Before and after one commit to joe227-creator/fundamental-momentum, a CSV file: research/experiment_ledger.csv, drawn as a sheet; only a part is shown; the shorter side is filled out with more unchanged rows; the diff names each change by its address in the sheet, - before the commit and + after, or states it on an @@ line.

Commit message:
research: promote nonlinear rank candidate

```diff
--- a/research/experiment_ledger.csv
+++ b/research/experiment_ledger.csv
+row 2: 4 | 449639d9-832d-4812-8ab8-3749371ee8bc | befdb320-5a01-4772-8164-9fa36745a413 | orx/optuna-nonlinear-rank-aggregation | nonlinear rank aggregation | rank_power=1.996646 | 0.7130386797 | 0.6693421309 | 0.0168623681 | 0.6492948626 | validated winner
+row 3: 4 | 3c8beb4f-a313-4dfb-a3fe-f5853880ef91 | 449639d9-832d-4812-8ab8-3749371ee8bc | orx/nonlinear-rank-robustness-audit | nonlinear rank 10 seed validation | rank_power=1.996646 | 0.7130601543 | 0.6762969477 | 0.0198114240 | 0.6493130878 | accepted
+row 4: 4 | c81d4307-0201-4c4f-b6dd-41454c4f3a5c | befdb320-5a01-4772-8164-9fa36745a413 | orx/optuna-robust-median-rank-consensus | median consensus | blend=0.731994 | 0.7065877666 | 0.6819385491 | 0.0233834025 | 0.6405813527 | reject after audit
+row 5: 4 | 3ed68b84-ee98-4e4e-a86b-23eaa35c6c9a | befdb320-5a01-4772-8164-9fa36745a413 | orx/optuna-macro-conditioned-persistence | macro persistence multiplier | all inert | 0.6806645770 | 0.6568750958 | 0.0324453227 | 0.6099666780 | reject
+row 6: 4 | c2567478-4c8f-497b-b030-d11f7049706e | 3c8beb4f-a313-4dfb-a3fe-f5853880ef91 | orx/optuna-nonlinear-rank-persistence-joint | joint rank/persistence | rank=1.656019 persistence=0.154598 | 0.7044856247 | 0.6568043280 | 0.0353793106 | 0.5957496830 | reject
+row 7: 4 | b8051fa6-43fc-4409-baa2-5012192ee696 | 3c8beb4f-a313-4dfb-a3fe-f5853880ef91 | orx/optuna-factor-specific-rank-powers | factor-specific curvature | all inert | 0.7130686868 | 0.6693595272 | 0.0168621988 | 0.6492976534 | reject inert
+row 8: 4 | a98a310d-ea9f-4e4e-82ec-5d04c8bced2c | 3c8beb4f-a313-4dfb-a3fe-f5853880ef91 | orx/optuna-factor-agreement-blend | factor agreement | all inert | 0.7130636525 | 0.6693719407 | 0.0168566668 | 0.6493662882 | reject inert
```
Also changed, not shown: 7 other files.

------

- DIRECTIONS -
Would you restate each of the entries word for word?

- ANSWER TO THIS TASK -
Before and after one commit to joe227-creator/fundamental-momentum, a CSV file: research/experiment_ledger.csv, drawn as a sheet; only a part is shown; the shorter side is filled out with more unchanged rows; the diff names each change by its address in the sheet, - before the commit and + after, or states it on an @@ line.

Commit message:
research: promote nonlinear rank candidate

```diff
--- a/research/experiment_ledger.csv
+++ b/research/experiment_ledger.csv
+row 2: 4 | 449639d9-832d-4812-8ab8-3749371ee8bc | befdb320-5a01-4772-8164-9fa36745a413 | orx/optuna-nonlinear-rank-aggregation | nonlinear rank aggregation | rank_power=1.996646 | 0.7130386797 | 0.6693421309 | 0.0168623681 | 0.6492948626 | validated winner
+row 3: 4 | 3c8beb4f-a313-4dfb-a3fe-f5853880ef91 | 449639d9-832d-4812-8ab8-3749371ee8bc | orx/nonlinear-rank-robustness-audit | nonlinear rank 10 seed validation | rank_power=1.996646 | 0.7130601543 | 0.6762969477 | 0.0198114240 | 0.6493130878 | accepted
+row 4: 4 | c81d4307-0201-4c4f-b6dd-41454c4f3a5c | befdb320-5a01-4772-8164-9fa36745a413 | orx/optuna-robust-median-rank-consensus | median consensus | blend=0.731994 | 0.7065877666 | 0.6819385491 | 0.0233834025 | 0.6405813527 | reject after audit
+row 5: 4 | 3ed68b84-ee98-4e4e-a86b-23eaa35c6c9a | befdb320-5a01-4772-8164-9fa36745a413 | orx/optuna-macro-conditioned-persistence | macro persistence multiplier | all inert | 0.6806645770 | 0.6568750958 | 0.0324453227 | 0.6099666780 | reject
+row 6: 4 | c2567478-4c8f-497b-b030-d11f7049706e | 3c8beb4f-a313-4dfb-a3fe-f5853880ef91 | orx/optuna-nonlinear-rank-persistence-joint | joint rank/persistence | rank=1.656019 persistence=0.154598 | 0.7044856247 | 0.6568043280 | 0.0353793106 | 0.5957496830 | reject
+row 7: 4 | b8051fa6-43fc-4409-baa2-5012192ee696 | 3c8beb4f-a313-4dfb-a3fe-f5853880ef91 | orx/optuna-factor-specific-rank-powers | factor-specific curvature | all inert | 0.7130686868 | 0.6693595272 | 0.0168621988 | 0.6492976534 | reject inert
+row 8: 4 | a98a310d-ea9f-4e4e-82ec-5d04c8bced2c | 3c8beb4f-a313-4dfb-a3fe-f5853880ef91 | orx/optuna-factor-agreement-blend | factor agreement | all inert | 0.7130636525 | 0.6693719407 | 0.0168566668 | 0.6493662882 | reject inert
```
Also changed, not shown: 7 other files.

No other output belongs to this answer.